## Work item
Copy each entry below exactly. No images.

━━ Recorded information

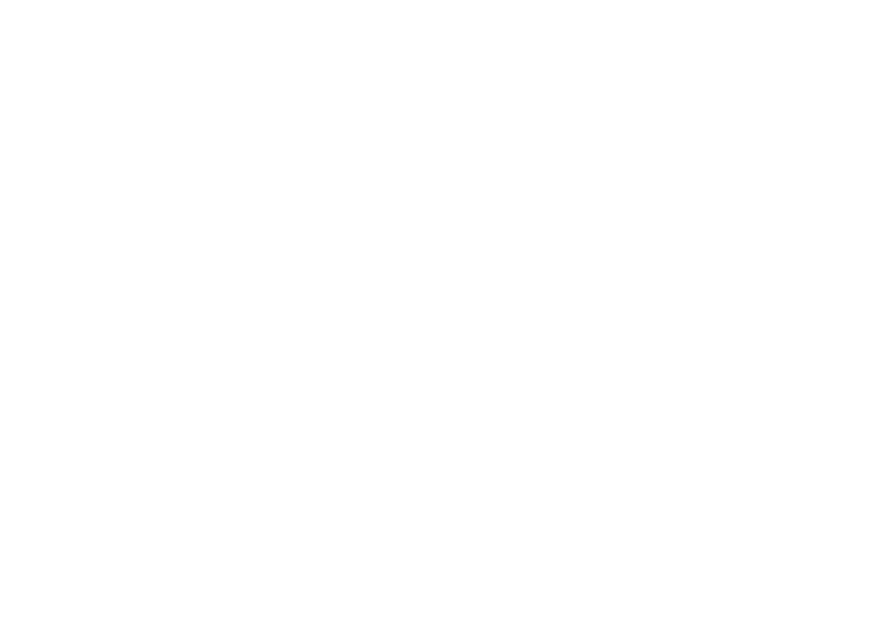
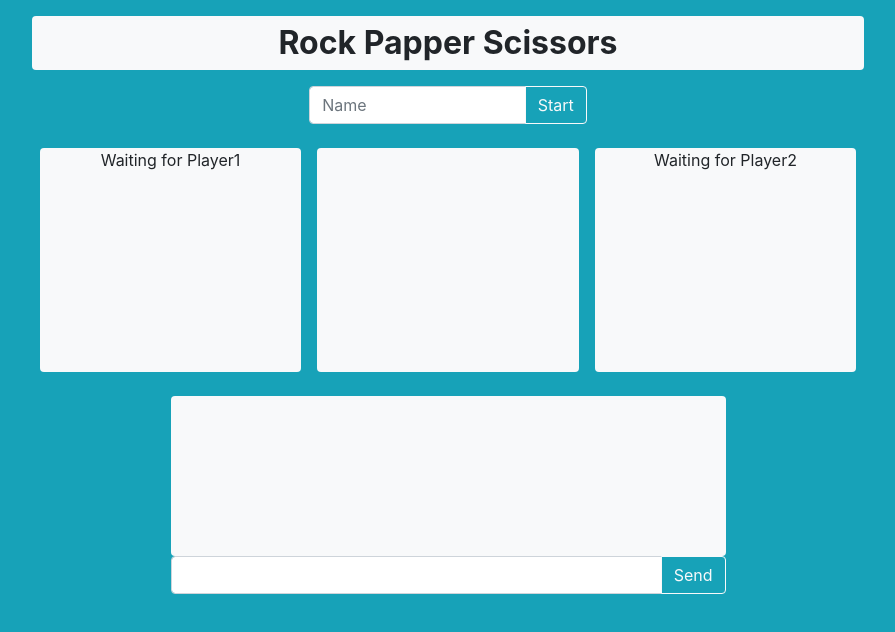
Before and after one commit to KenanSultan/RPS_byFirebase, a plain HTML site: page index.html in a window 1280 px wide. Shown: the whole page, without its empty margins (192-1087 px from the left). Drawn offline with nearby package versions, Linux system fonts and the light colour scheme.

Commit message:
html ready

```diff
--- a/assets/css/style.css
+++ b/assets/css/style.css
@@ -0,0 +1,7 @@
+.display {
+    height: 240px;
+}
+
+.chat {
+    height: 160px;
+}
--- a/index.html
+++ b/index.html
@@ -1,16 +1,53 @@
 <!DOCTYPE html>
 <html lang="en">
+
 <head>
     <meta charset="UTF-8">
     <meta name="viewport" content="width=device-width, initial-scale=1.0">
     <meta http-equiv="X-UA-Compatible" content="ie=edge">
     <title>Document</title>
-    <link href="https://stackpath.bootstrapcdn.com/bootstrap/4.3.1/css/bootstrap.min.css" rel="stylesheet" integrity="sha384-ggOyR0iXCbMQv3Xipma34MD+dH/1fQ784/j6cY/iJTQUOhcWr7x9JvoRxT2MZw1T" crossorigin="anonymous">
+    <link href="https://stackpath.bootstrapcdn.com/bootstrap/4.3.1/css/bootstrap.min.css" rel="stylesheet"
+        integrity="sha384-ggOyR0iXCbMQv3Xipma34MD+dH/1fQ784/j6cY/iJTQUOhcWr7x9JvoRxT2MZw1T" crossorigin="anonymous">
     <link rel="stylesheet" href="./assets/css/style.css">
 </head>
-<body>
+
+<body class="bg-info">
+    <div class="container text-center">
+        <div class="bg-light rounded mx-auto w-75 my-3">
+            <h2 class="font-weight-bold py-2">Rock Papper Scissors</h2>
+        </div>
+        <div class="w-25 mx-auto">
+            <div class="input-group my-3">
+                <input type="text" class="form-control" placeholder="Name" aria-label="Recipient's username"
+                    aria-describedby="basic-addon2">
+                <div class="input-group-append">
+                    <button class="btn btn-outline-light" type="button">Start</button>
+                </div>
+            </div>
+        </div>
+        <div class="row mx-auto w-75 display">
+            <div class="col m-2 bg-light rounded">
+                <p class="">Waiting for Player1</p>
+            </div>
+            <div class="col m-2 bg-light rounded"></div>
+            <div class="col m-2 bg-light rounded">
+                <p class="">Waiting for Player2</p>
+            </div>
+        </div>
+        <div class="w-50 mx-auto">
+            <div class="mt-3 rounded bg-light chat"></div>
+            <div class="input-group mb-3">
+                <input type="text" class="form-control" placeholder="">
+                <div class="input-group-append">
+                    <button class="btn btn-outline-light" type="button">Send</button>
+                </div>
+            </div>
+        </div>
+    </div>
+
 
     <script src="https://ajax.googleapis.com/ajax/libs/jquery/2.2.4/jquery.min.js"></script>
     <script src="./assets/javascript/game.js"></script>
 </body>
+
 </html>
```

━━━━

## Output below
Before and after one commit to KenanSultan/RPS_byFirebase, a plain HTML site: page index.html in a window 1280 px wide. Shown: the whole page, without its empty margins (192-1087 px from the left). Drawn offline with nearby package versions, Linux system fonts and the light colour scheme.

Commit message:
html ready

```diff
--- a/assets/css/style.css
+++ b/assets/css/style.css
@@ -0,0 +1,7 @@
+.display {
+    height: 240px;
+}
+
+.chat {
+    height: 160px;
+}
--- a/index.html
+++ b/index.html
@@ -1,16 +1,53 @@
 <!DOCTYPE html>
 <html lang="en">
+
 <head>
     <meta charset="UTF-8">
     <meta name="viewport" content="width=device-width, initial-scale=1.0">
     <meta http-equiv="X-UA-Compatible" content="ie=edge">
     <title>Document</title>
-    <link href="https://stackpath.bootstrapcdn.com/bootstrap/4.3.1/css/bootstrap.min.css" rel="stylesheet" integrity="sha384-ggOyR0iXCbMQv3Xipma34MD+dH/1fQ784/j6cY/iJTQUOhcWr7x9JvoRxT2MZw1T" crossorigin="anonymous">
+    <link href="https://stackpath.bootstrapcdn.com/bootstrap/4.3.1/css/bootstrap.min.css" rel="stylesheet"
+        integrity="sha384-ggOyR0iXCbMQv3Xipma34MD+dH/1fQ784/j6cY/iJTQUOhcWr7x9JvoRxT2MZw1T" crossorigin="anonymous">
     <link rel="stylesheet" href="./assets/css/style.css">
 </head>
-<body>
+
+<body class="bg-info">
+    <div class="container text-center">
+        <div class="bg-light rounded mx-auto w-75 my-3">
+            <h2 class="font-weight-bold py-2">Rock Papper Scissors</h2>
+        </div>
+        <div class="w-25 mx-auto">
+            <div class="input-group my-3">
+                <input type="text" class="form-control" placeholder="Name" aria-label="Recipient's username"
+                    aria-describedby="basic-addon2">
+                <div class="input-group-append">
+                    <button class="btn btn-outline-light" type="button">Start</button>
+                </div>
+            </div>
+        </div>
+        <div class="row mx-auto w-75 display">
+            <div class="col m-2 bg-light rounded">
+                <p class="">Waiting for Player1</p>
+            </div>
+            <div class="col m-2 bg-light rounded"></div>
+            <div class="col m-2 bg-light rounded">
+                <p class="">Waiting for Player2</p>
+            </div>
+        </div>
+        <div class="w-50 mx-auto">
+            <div class="mt-3 rounded bg-light chat"></div>
+            <div class="input-group mb-3">
+                <input type="text" class="form-control" placeholder="">
+                <div class="input-group-append">
+                    <button class="btn btn-outline-light" type="button">Send</button>
+                </div>
+            </div>
+        </div>
+    </div>
+
 
     <script src="https://ajax.googleapis.com/ajax/libs/jquery/2.2.4/jquery.min.js"></script>
     <script src="./assets/javascript/game.js"></script>
 </body>
+
 </html>
```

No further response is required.